> **DESCRIPTION OF THE TASK**
Your task is to copy each line of the listing that contains the word "undefined".

[[ DATA UNDER STUDY, beginning ]]

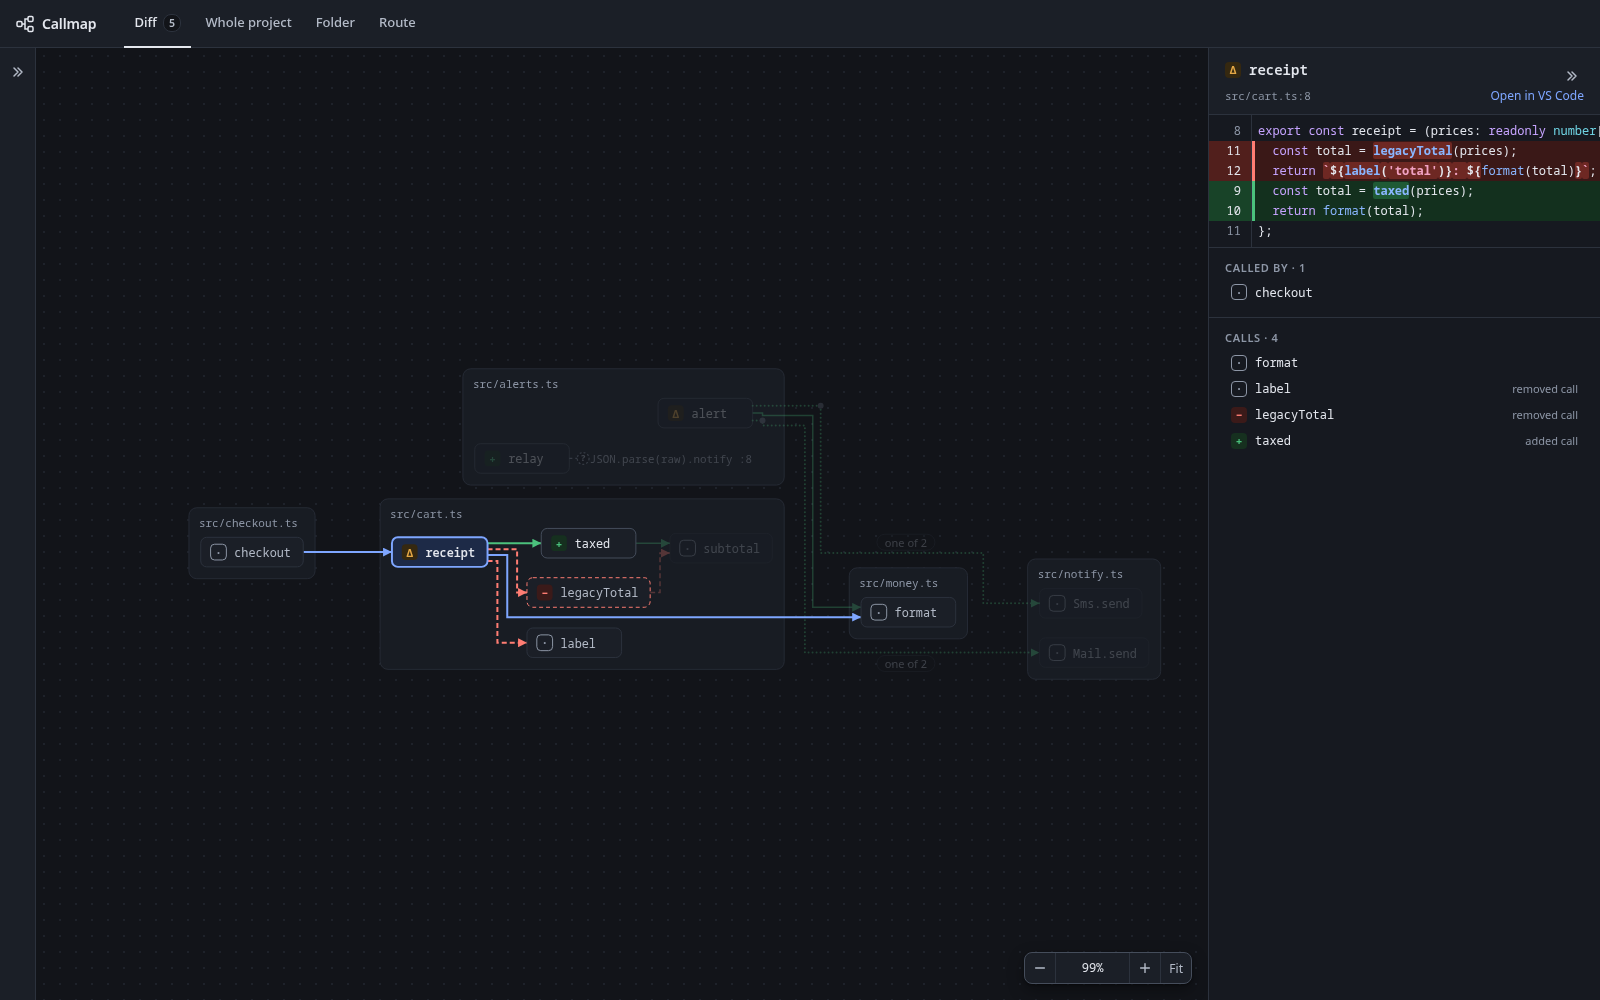
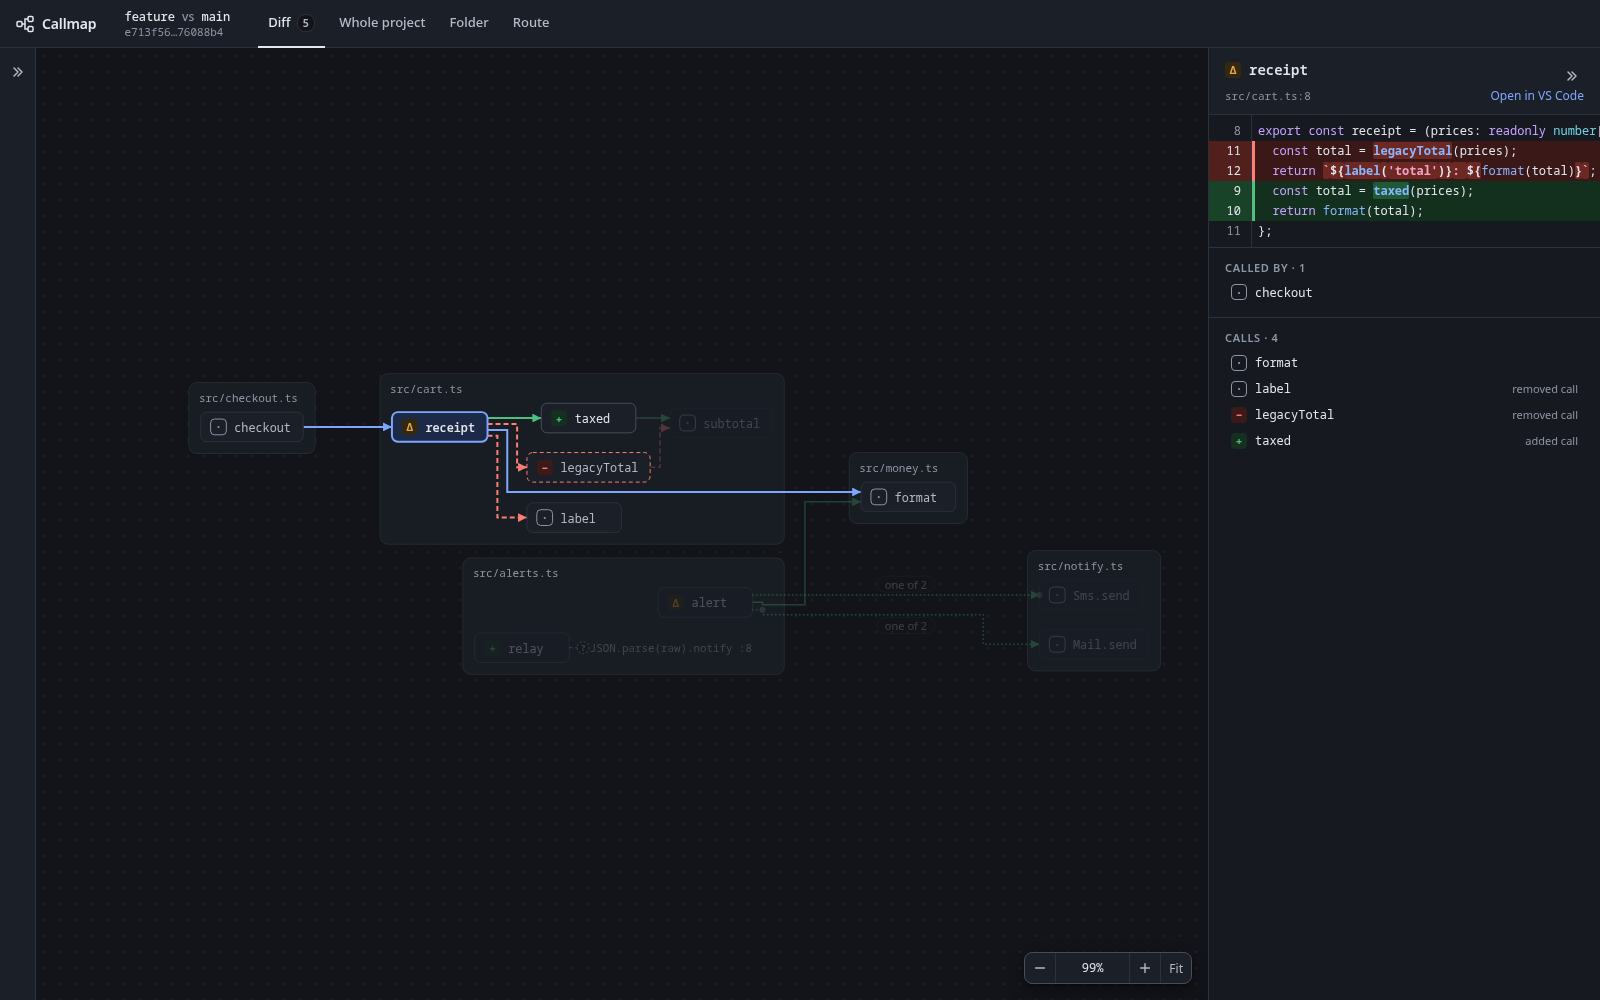
cli: the top bar names the branch and the base, and shows the commit range with a mark for uncommitted changes
The page data holds the checkout: the branch name or nothing for a detached HEAD, the base name as git gives it or as the reader typed it, the short commits of the base and HEAD, and a flag for uncommitted changes to a file in the scope. The short commits have a fixed length of 7, so 2 clones write the same page. The README screenshots show the new top bar.

Closes issue 69

diff --git a/packages/cli/test/checkout.test.ts b/packages/cli/test/checkout.test.ts
@@ -1,0 +1,107 @@
+import { appendFileSync, mkdirSync, writeFileSync } from 'node:fs';
+import { join } from 'node:path';
+import { describe, expect, it } from 'vitest';
+import { commitFile, featureBranchRepo, git } from './fixture-repo.ts';
+import { loadReaderPage, reviewHtmlOf } from './reader-page.ts';
+
+const topBarOf = async (repo: string, ...flags: readonly string[]) => {
+  const { window } = await loadReaderPage(reviewHtmlOf(repo, ...flags));
+  const checkout = window.document.querySelector('.top-bar .checkout');
+  return {
+    names: checkout?.querySelector('.checkout-names')?.textContent ?? '',
+    range: checkout?.querySelector('.checkout-range')?.textContent ?? '',
+  };
+};
+
+const shortOf = (repo: string, revision: string): string =>
+  git(repo, 'rev-parse', '--short', revision);
+
+const cleanRangeOf = (repo: string): string =>
+  `${shortOf(repo, 'feature~1')}…${shortOf(repo, 'HEAD')}`;
+
+describe('the checkout in the top bar', () => {
+  it('names the branch and the default branch, with the range from the merge base to HEAD', async () => {
+    const repo = featureBranchRepo();
+    git(repo, 'checkout', '--quiet', 'main');
+    commitFile(repo, 'README.md', 'after the branch point\n');
+    git(repo, 'checkout', '--quiet', 'feature');
+    expect(await topBarOf(repo)).toEqual({
+      names: 'feature vs main',
+      range: cleanRangeOf(repo),
+    });
+  }, 60_000);
+
+  it('names the default branch as git names it on the remote', async () => {
+    const repo = featureBranchRepo();
+    git(repo, 'update-ref', 'refs/remotes/origin/main', 'main');
+    git(repo, 'symbolic-ref', 'refs/remotes/origin/HEAD', 'refs/remotes/origin/main');
+    expect((await topBarOf(repo)).names).toBe('feature vs origin/main');
+  }, 60_000);
+
+  it('shows a detached HEAD in place of the branch name', async () => {
+    const repo = featureBranchRepo();
+    git(repo, 'checkout', '--quiet', '--detach', 'HEAD');
+    expect((await topBarOf(repo)).names).toBe('detached HEAD vs main');
+  }, 60_000);
+
+  it('names the base as the reader typed it, and starts the range at that commit', async () => {
+    const repo = featureBranchRepo();
+    commitFile(
+      repo,
+      'src/money.ts',
+      'export const half = (amount: number): number => amount / 2;\n',
+    );
+    expect(await topBarOf(repo, '--base', 'HEAD~1')).toEqual({
+      names: 'feature vs HEAD~1',
+      range: `${shortOf(repo, 'HEAD~1')}…${shortOf(repo, 'HEAD')}`,
+    });
+  }, 60_000);
+});
+
+describe('the uncommitted mark in the top bar', () => {
+  const markedRangeOf = (repo: string): string => `${cleanRangeOf(repo)} + uncommitted changes`;
+  const SCOPE = ['--scope', 'src/**'];
+
+  it.each([
+    [
+      'an unstaged change',
+      (repo: string) => {
+        appendFileSync(join(repo, 'src/cart.ts'), '\nexport const unstaged = (): number => 1;\n');
+      },
+    ],
+    [
+      'a staged change',
+      (repo: string) => {
+        appendFileSync(join(repo, 'src/money.ts'), '\nexport const staged = (): number => 1;\n');
+        git(repo, 'add', 'src/money.ts');
+      },
+    ],
+    [
+      'an untracked file',
+      (repo: string) => {
+        mkdirSync(join(repo, 'src/new'));
+        writeFileSync(join(repo, 'src/new/fresh.ts'), 'export const fresh = (): number => 1;\n');
+      },
+    ],
+  ])(
+    'marks %s to a file in the scope',
+    async (_, change) => {
+      const repo = featureBranchRepo();
+      change(repo);
+      expect((await topBarOf(repo, ...SCOPE)).range).toBe(markedRangeOf(repo));
+    },
+    60_000,
+  );
+
+  it('leaves a clean tree unmarked', async () => {
+    const repo = featureBranchRepo();
+    expect((await topBarOf(repo, ...SCOPE)).range).toBe(cleanRangeOf(repo));
+  }, 60_000);
+
+  it('leaves a change to a file outside the scope unmarked', async () => {
+    const repo = featureBranchRepo();
+    appendFileSync(join(repo, 'tsconfig.json'), '\n');
+    writeFileSync(join(repo, 'notes.txt'), 'not in the scope\n');
+    expect((await topBarOf(repo, ...SCOPE)).range).toBe(cleanRangeOf(repo));
+  }, 60_000);
+});

diff --git a/packages/cli/src/review-command.ts b/packages/cli/src/review-command.ts
@@ -5,12 +5,14 @@ import type { GraphDocument } from '@callmap/graph-document';
 import { reviewGraphsOf, reviewOf } from '@callmap/review';
 import { inScope, isSkippedDirectory } from '@callmap/scope';
 import { DIFF_LIMIT } from '../page/views/diff.ts';
+import type { Checkout } from '../page/data.ts';
 import type { ReviewInvocation } from './arguments.ts';
 import { throughBaseCache } from './base-cache.ts';
 import { openInBrowser } from './browser.ts';
 import { extractorsFor } from './extractors.ts';
 import type { Extractor } from './extractors.ts';
 import {
+  branchNameOf,
   commitOf,
   commonDirOf,
   defaultBranchOf,
@@ -19,6 +21,7 @@ import {
   mergeBaseOf,
   repoRootOf,
   shortCommitOf,
+  uncommittedFilesOf,
   workingTreeFilesOf,
 } from './git.ts';
 import { readerPageOf } from './reader-page.ts';
@@ -63,14 +66,36 @@ const settled = <T>(result: PromiseSettledResult<T>): T => {
 const inSkippedDirectory = (path: string): boolean =>
   path.split('/').slice(0, -1).some(isSkippedDirectory);
 
+const isInReviewScope = (path: string, scope: readonly string[]): boolean =>
+  !inSkippedDirectory(path) && inScope(path, scope);
+
 const extractorsInScope = (
   extractors: readonly Extractor[],
   files: readonly string[],
   scope: readonly string[],
 ): readonly Extractor[] => {
-  const inScopeFiles = files.filter((path) => !inSkippedDirectory(path) && inScope(path, scope));
+  const inScopeFiles = files.filter((path) => isInReviewScope(path, scope));
   return extractors.filter((extractor) => extractor.claimsAnyOf(inScopeFiles, files));
 };
+
+interface Base {
+  readonly name: string;
+  readonly commit: string;
+}
+
+const baseOf = (root: string, typed: string | undefined): Base => {
+  if (typed !== undefined) return { name: typed, commit: commitOf(root, typed) };
+  const name = defaultBranchOf(root);
+  return { name, commit: mergeBaseOf(root, name) };
+};
+
+const checkoutOf = (root: string, base: Base, scope: readonly string[]): Checkout => ({
+  branch: branchNameOf(root),
+  baseName: base.name,
+  baseCommit: shortCommitOf(root, base.commit),
+  headCommit: shortCommitOf(root, 'HEAD'),
+  uncommitted: uncommittedFilesOf(root).some((path) => isInReviewScope(path, scope)),
+});
 
 interface LanguageDocuments {
   readonly branch: GraphDocument;
@@ -92,10 +117,8 @@ export const runReview = async (
   { diffLimit, extractors }: ReviewSettings = { diffLimit: DIFF_LIMIT },
 ): Promise<FinishedReview> => {
   const root = repoRootOf(resolve(invocation.repo));
-  const base =
-    invocation.base === undefined
-      ? mergeBaseOf(root, defaultBranchOf(root))
-      : commitOf(root, invocation.base);
+  const reviewBase = baseOf(root, invocation.base);
+  const base = reviewBase.commit;
   const { scope } = invocation;
   const documentsOf = async (extractor: Extractor): Promise<LanguageDocuments> => {
     const readBranch = (): Promise<GraphDocument> =>
@@ -140,6 +163,7 @@ export const runReview = async (
     sources: sourcesOf(root, base, review, graphs.branch),
     basePlaces: basePlacesOf(review, graphs.base),
     editor: { name: invocation.editor, repoRoot: root },
+    checkout: checkoutOf(root, reviewBase, scope),
     diffLimit,
   });
 

diff --git a/packages/cli/src/git.ts b/packages/cli/src/git.ts
@@ -91,14 +91,37 @@ export const commitOf = (root: string, revision: string): string =>
     `${revision}^{commit}`,
   );
 
+export const branchNameOf = (root: string): string | undefined =>
+  succeeds(root, 'symbolic-ref', '--quiet', 'HEAD')
+    ? git(root, 'symbolic-ref', '--quiet', '--short', 'HEAD')
+    : undefined;
+
+// git grows the length of --short with the object count, so 2 clones of the same commits can differ.
+const SHORT_COMMIT_LENGTH = 7;
+
 export const shortCommitOf = (root: string, commit: string): string =>
-  git(root, 'rev-parse', '--short', commit);
+  git(root, 'rev-parse', `--short=${String(SHORT_COMMIT_LENGTH)}`, commit);
 
 const pathsOf = (listing: string): readonly string[] =>
   listing.split('\0').filter((path) => path !== '');
 
 export const workingTreeFilesOf = (root: string): readonly string[] =>
   pathsOf(gitOutput(root, 'ls-files', '--cached', '--others', '--exclude-standard', '-z'));
+
+const STATUS_CODE_LENGTH = 'XY '.length;
+
+export const uncommittedFilesOf = (root: string): readonly string[] =>
+  pathsOf(
+    gitOutput(
+      root,
+      '--no-optional-locks',
+      'status',
+      '--porcelain=v1',
+      '-z',
+      '--no-renames',
+      '--untracked-files=all',
+    ),
+  ).map((entry) => entry.slice(STATUS_CODE_LENGTH));
 
 export const filesAtCommit = (root: string, commit: string): readonly string[] =>
   pathsOf(gitOutput(root, 'ls-tree', '-r', '--name-only', '-z', commit));

diff --git a/packages/cli/page/parts/checkout.ts b/packages/cli/page/parts/checkout.ts
@@ -1,0 +1,35 @@
+import type { Checkout } from '../data.ts';
+import { spanOf } from '../panel-elements.ts';
+import type { PagePart } from '../reader-page.ts';
+
+const DETACHED_HEAD = 'detached HEAD';
+
+const namesOf = ({ branch, baseName }: Checkout): HTMLParagraphElement => {
+  const names = document.createElement('p');
+  names.className = 'checkout-names';
+  names.append(
+    spanOf('branch', branch ?? DETACHED_HEAD),
+    ' ',
+    spanOf('vs', 'vs'),
+    ' ',
+    spanOf('base', baseName),
+  );
+  return names;
+};
+
+const rangeOf = ({ baseCommit, headCommit, uncommitted }: Checkout): HTMLParagraphElement => {
+  const range = document.createElement('p');
+  range.className = 'checkout-range';
+  range.textContent = `${baseCommit}…${headCommit}${uncommitted ? ' + uncommitted changes' : ''}`;
+  return range;
+};
+
+const checkout: PagePart = ({ data }) => {
+  const tabs = document.getElementById('views');
+  const element = document.createElement('div');
+  element.className = 'checkout';
+  element.append(namesOf(data.checkout), rangeOf(data.checkout));
+  tabs?.before(element);
+};
+
+export default checkout;

diff --git a/packages/cli/test/panels.test.ts b/packages/cli/test/panels.test.ts
@@ -48,7 +48,7 @@ const translateOf = (page: LoadedPage): readonly [number, number] => {
 };
 
 describe('the top bar', () => {
-  it('shows the product name, and the count of changed functions on the Diff tab, with no branch name', async () => {
+  it('shows the product name, and the count of changed functions on the Diff tab', async () => {
     const page = await loadReaderPage(html);
     const banner = bodyOf(page).getByRole('banner');
     const bar = within(banner);
@@ -56,7 +56,6 @@ describe('the top bar', () => {
     const diff = bar.getByRole('tab', { name: 'Diff' });
     expect(diff.querySelector('.count')?.textContent).toBe('5');
     expect(diff.title).toBe('5 changed functions');
-    expect(banner.textContent).not.toMatch(/feature|main/);
   });
 });
 

diff --git a/packages/cli/page/data.ts b/packages/cli/page/data.ts
@@ -22,12 +22,21 @@ export interface LineSpan {
   readonly lastLine: number;
 }
 
+export interface Checkout {
+  readonly branch: string | undefined;
+  readonly baseName: string;
+  readonly baseCommit: string;
+  readonly headCommit: string;
+  readonly uncommitted: boolean;
+}
+
 export interface ReaderPageData {
   readonly review: Review;
   readonly branchGraph: CallGraph;
   readonly packedSources: string;
   readonly basePlaces: Readonly<Record<FunctionId, LineSpan>>;
   readonly editor: EditorChoice;
+  readonly checkout: Checkout;
   readonly placements: Readonly<Partial<Record<string, Placement>>>;
   readonly diffLimit: number;
 }

diff --git a/packages/cli/page/parts/checkout.css b/packages/cli/page/parts/checkout.css
@@ -1,0 +1,25 @@
+.top-bar .checkout {
+  min-width: 0;
+}
+
+.checkout p {
+  overflow: hidden;
+  margin: 0;
+  text-overflow: ellipsis;
+  white-space: nowrap;
+}
+
+.checkout-names {
+  color: var(--ink);
+  font: 500 12px/16px var(--font-code);
+}
+
+.checkout-names .vs {
+  color: var(--muted);
+  font-family: var(--font-ui);
+}
+
+.checkout-range {
+  color: var(--muted);
+  font: 11px/14px var(--font-code);
+}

[[ DATA UNDER STUDY, end ]]

> **RESPONSE BOX**
+const baseOf = (root: string, typed: string | undefined): Base => {
+  if (typed !== undefined) return { name: typed, commit: commitOf(root, typed) };
-    invocation.base === undefined
+export const branchNameOf = (root: string): string | undefined =>
+    : undefined;
+  readonly branch: string | undefined;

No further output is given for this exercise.